and 17.63.

References Cited

Armstrong V. and K.T. Harper. 1991. Astragalus holmgreniorum and 
Astragalus ampullarioides status report. Unpublished report on file 
with the Bureau of Land Management, Salt Lake City, Utah. 13 pp + 
Barneby, R.C. 1980. Dragma Hippomanicum V: Two New Astragali from 
the Intermountain United States. Brittonia 32:24-29.
Barneby, R.C. 1989. in A. Cronquist, A.H. Holmgren, N.H., Holmgren, 
J.L. Reveal, and P.K. Holmgren, eds. Intermountain Flora, Vol. 3, 
Part B. Fabales. Columbia University Press, New York. 279 pp.
Bureau of Land Management. 1998. Dixie Resource Area Proposed 
Management Plan and Final Environmental Impact Statement. Salt Lake 
City, Utah. 248 pp + appendices.
Harper, K.T. 1997. Status of Knowledge of Astragalus holmgreniorum 
and Astragalus eremiticus var. ampullarioides. Sego Lily 20(2), News 
Letter of the Utah Native Plant Society. 5 pp.
Harper, K. and R. VanBuren. 1998. Field Report--1996, Rare Loco 
Weeds of Washington County, Utah. Unpublished report on file with 
the Bureau of Land Management, Salt Lake City, Utah. 32 pp.
Rosenberg Associates. 1999. Coral Canyon Land Use Master Plan. St. 
George, Utah. 1 map.
Stubben, C. 1997. Habitat Characteristics of Astragalus 
holmgreniorum Barneby and Genetic Variation Among Two Rare 
Milkvetches in Southwestern Utah. Master of Science Thesis, Brigham 
Young University, Provo, Utah. 59 pp.
Utah Natural Heritage Program. October, 1999. Element Occurrence 
Database. Utah Division of Wildlife Resource, Salt Lake City, Utah.
Van Buren, R. 1992. Astragalus Species, Field Report 1992. 
Unpublished report on file with the Bureau of Land Management, Salt 
Lake City, Utah. 11 pp + appendix.
Van Buren, R. 1999. 1998 Final Report Monitoring Astragalus 
ampullarioides and Astragalus holmgreniorum. Unpublished report on 
file with the Bureau of Land Management, Richfield, Utah. 17 pp + 
Welsh, S.L. 1986. New Taxa in Miscellaneous Families from Utah. 
Great Basin Naturalist. Brigham Young University, Provo, Utah. 
Welsh S.L. 1998. Astragalus (Leguninosae): Nomenclatural Proposals 
and New Taxa. Great Basin Naturalist. Brigham Young University, 
Provo, Utah. 58:45-53.
Welsh S.L., N.D. Atwood, L.C. Higgins, and S. Goodrich. 1987. A Utah 
Flora. Great Basin Naturalist Memoirs. Brigham Young University, 
Provo, Utah. No. 9. 1-897.

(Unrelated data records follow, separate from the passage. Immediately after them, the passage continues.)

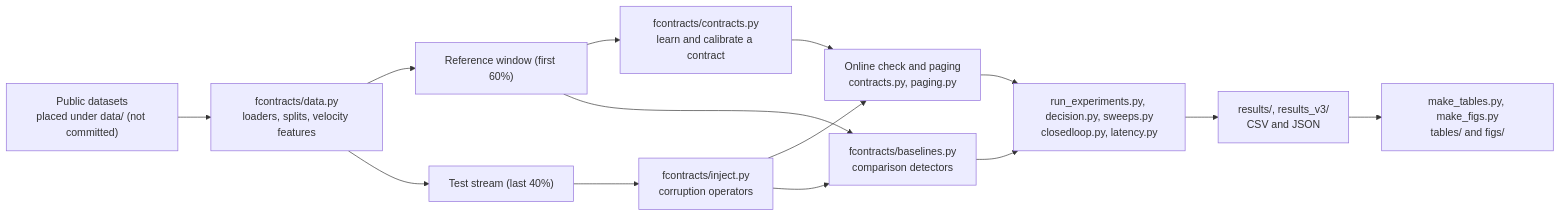
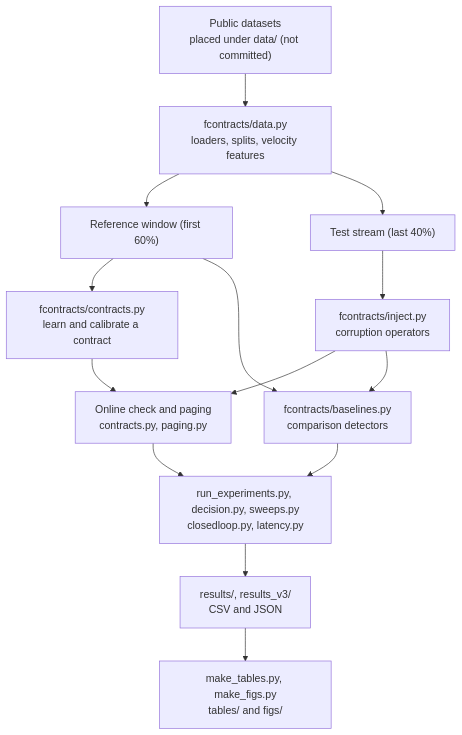
One commit to RishabhPande/feature-contracts changed the diagram in README.md. Above: the diagram before and after it, drawn with Mermaid.

Commit message:
Workflow diagram: top-to-bottom layout for legibility

````diff
--- a/README.md
+++ b/README.md
@@ -12,16 +12,16 @@
 ```mermaid
-flowchart LR
+flowchart TB
     D["Public datasets<br/>placed under data/ (not committed)"] --> L["fcontracts/data.py<br/>loaders, splits, velocity features"]
     L --> R["Reference window (first 60%)"]
     L --> T["Test stream (last 40%)"]
     R --> C["fcontracts/contracts.py<br/>learn and calibrate a contract"]
     T --> I["fcontracts/inject.py<br/>corruption operators"]
     I --> K["Online check and paging<br/>contracts.py, paging.py"]
     C --> K
     I --> B["fcontracts/baselines.py<br/>comparison detectors"]
     R --> B
     K --> E["run_experiments.py, decision.py, sweeps.py<br/>closedloop.py, latency.py"]
     B --> E
     E --> O["results/, results_v3/<br/>CSV and JSON"]
     O --> F["make_tables.py, make_figs.py<br/>tables/ and figs/"]
 ```
````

    The primary author of this proposed rule is John L. England, U.S. 
Fish and Wildlife Service, Utah Ecological Services Field Office, Salt 
Lake City, Utah (see ADDRESSES section).

List of Subjects in 50 CFR Part 17

    Endangered and threatened species, Exports, Imports, Reporting and 
recordkeeping requirements, Transportation.

Proposed Regulation Promulgation

    For the reason given in the preamble, we propose to amend part 17, 
subchapter B of chapter I, title 50 of the Code of Federal Regulations, 
as set forth below:

[[Page 19734]]


    1. The authority citation for part 17 continues to read as follows:

    Authority: 16 U.S.C. 1561-1407; 16 U.S.C. 1531-1544; 16 U.S.C. 
4201-4245; Pub. L. 99-625, 100 Stat. 3500, unless otherwise noted.

    2. Amend section 17.12(h) by adding the following, in alphabetical 
order under FLOWERING PLANTS, to the List of Endangered and Threatened 

Sec. 17.12  Endangered and threatened plants.

* * * * *
    (h) * * *

--------------------------------------------------------    Historic range           Family            Status      When listed    Critical     Special
         Scientific name                Common name                                                                               habitat       rules
         Flowering Plants
                  *                  *                  *                  *                  *                  *                    *
Astragalus ampullarioides........  Shivwits milk-vetch.  U.S.A. (UT)........  Fabaceae...........  E               ...........           NA           NA
Astragalus holmgreniorum.........  Holmgren milk-vetch.  U.S.A. (AZ, UT)....  Fabaceae...........  E               ...........           NA           NA
                   *                  *                  *                  *                  *                  *                    *

    Dated: March 29, 2000.
Jamie Rappaport Clark,
Director, Fish and Wildlife Service.
[FR Doc. 00-9070 Filed 4-11-00; 8:45 am]